Chinese warplanes carry out drill in disputed area of South China Sea
‘Joint combat patrols’ feature advanced aircraft amid unhappiness over US-Taiwan ties
Chinese fighter jets and bombers have carried out manoeuvres in disputed areas of the South China Sea and the western Pacific, the air force said, and also passed through Japan’s southern islands.
The “joint combat patrols” featured some of the People’s Liberation Army’s most advanced aircraft, including H-6K long-range strategic bombers and Russian-built Su-30 and Su-35 fighters.
“The PLA Air Force will continue to safeguard national sovereignty and security, as well as support the country’s peaceful development through high-sea training and combat patrol missions,” spokesman Shen Jinke said in a statement on the air force’s microblog.
The aircraft flew across the Miyako Strait, south of Japan and northeast of self-ruled Taiwan, which China insists is part of its sovereign territory, and it was “in line with international law and practice”.
“Air force exercises are rehearsals for future wars and are the most direct preparation for combat,” Mr Shen said.
China was unhappy about a new law recently passed in Washington boosting ties with Taiwan and the more militant state media have called for military force to put pressure on the island.
The H-6K bomber carries the DH-20 land-attack cruise missile, giving it the ability to hit targets as far away as Australia. The only other countries able to launch cruise missiles from the air are Russia and the US.
The deployment of Su-35 fighters over the South China Sea aims to help increase the air force’s ability to fight far out at sea, the air force said.
President Xi Jinping has made modernisation of the People’s Liberation Army one of the main planks of his government.
The more exercises China practices far from its shores, the better it will be as “an important force for managing and controlling crises, containing war and winning battles”, the statement said.
It has build artificial islands upon South China Sea reefs, equipped with military-length airstrips and anti-aircraft missiles.
Last week, a US Navy destroyer came within 12 nautical miles of Mischief Reef in the Spratly Islands, an island chain also claimed by the Philippines, on which China has built an artificial island.
The operation prompted an angry response from the defence ministry in Beijing, which described it as a “serious political and military provocation against China”.

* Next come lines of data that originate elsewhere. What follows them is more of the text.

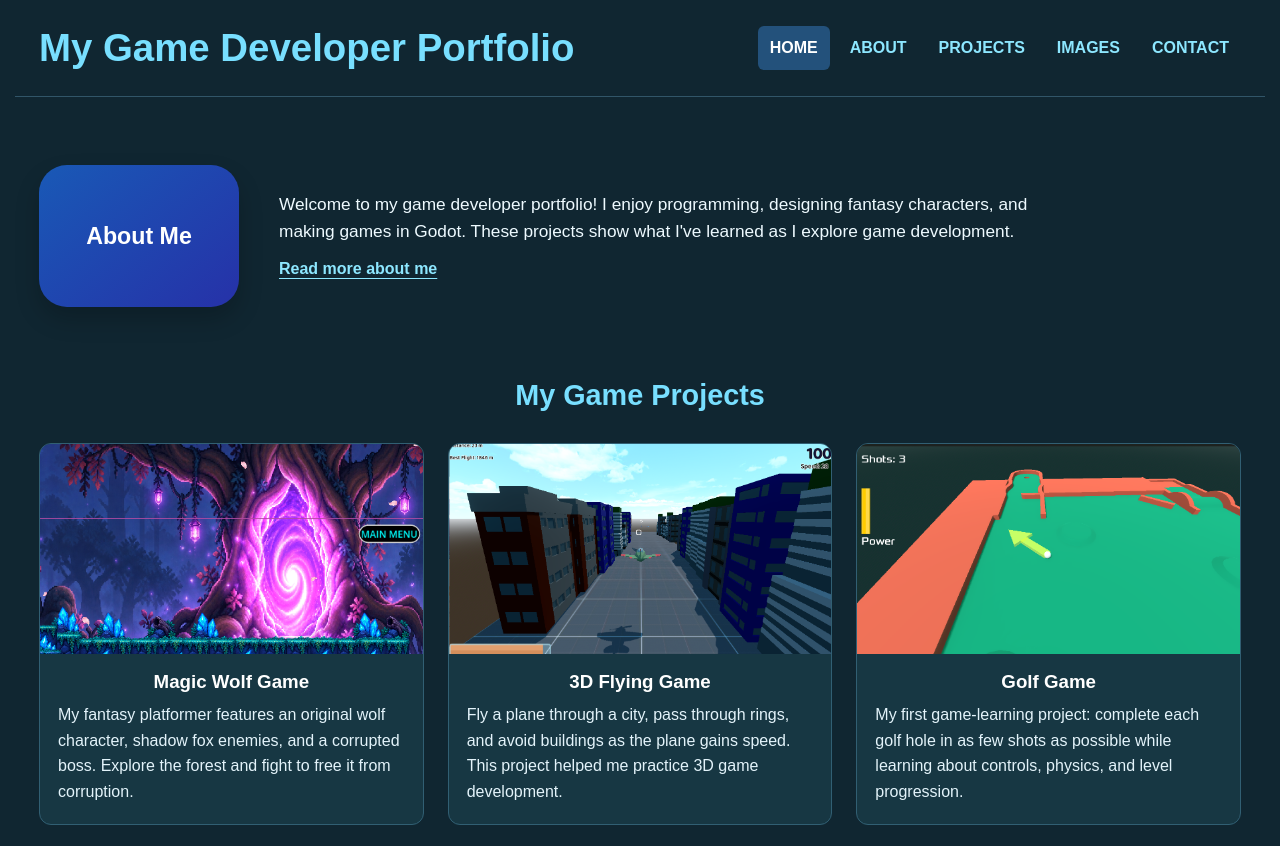
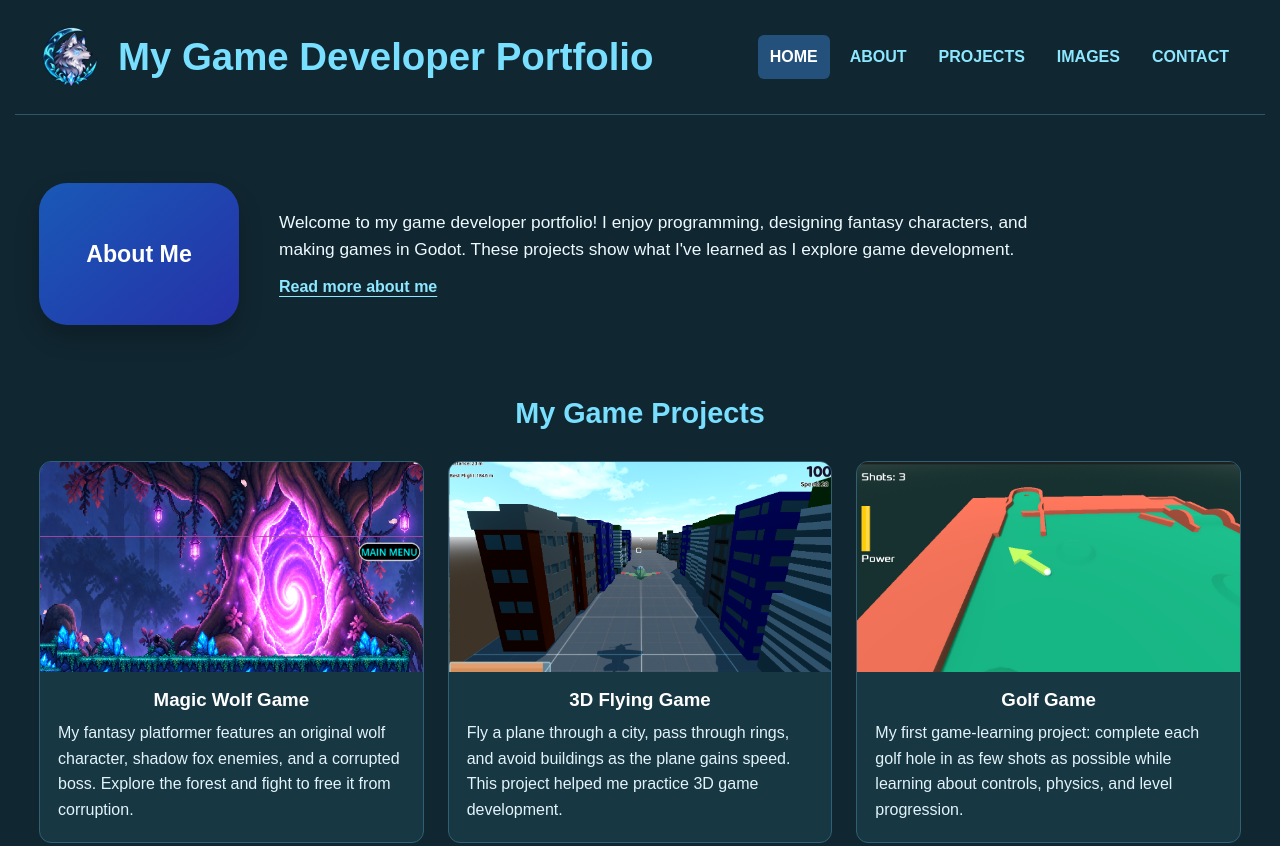
Before and after one commit to Dangerwolf1/game-developer-portfolio, a plain HTML site: page index.html in a window 1280 px wide. Shown: the top 846 px of the page. Drawn offline with Linux system fonts and the light colour scheme.

Commit message:
Update index.html with site logo and structure changes
Added a site logo to the header and updated the HTML structure.

```diff
--- a/index.html
+++ b/index.html
@@ -17,8 +17,20 @@
     Skip to content
   </a>
 
-  <header class="portfolio-header">
-    <h1>My Game Developer Portfolio</h1>
+
+<header class="portfolio-header">
+
+    <div class="site-brand">
+        <img
+            src="images/portfolio-logo.png"
+            alt="Moonlit wolf crystal emblem"
+            class="site-logo"
+            width="64"
+            height="64">
+
+        <h1>My Game Developer Portfolio</h1>
+    </div>
+
 
     <nav aria-label="Main navigation">
       <a href="index.html" aria-current="page">Home</a>
```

The US describes these as “freedom of navigation” operations and they are in defiance of China’s claims to nearly all of the South China Sea, through which about €4.75 trillion in trade passes every year.
Beijing has dismissed a finding by an international tribunal in The Hague rejecting China’s claims.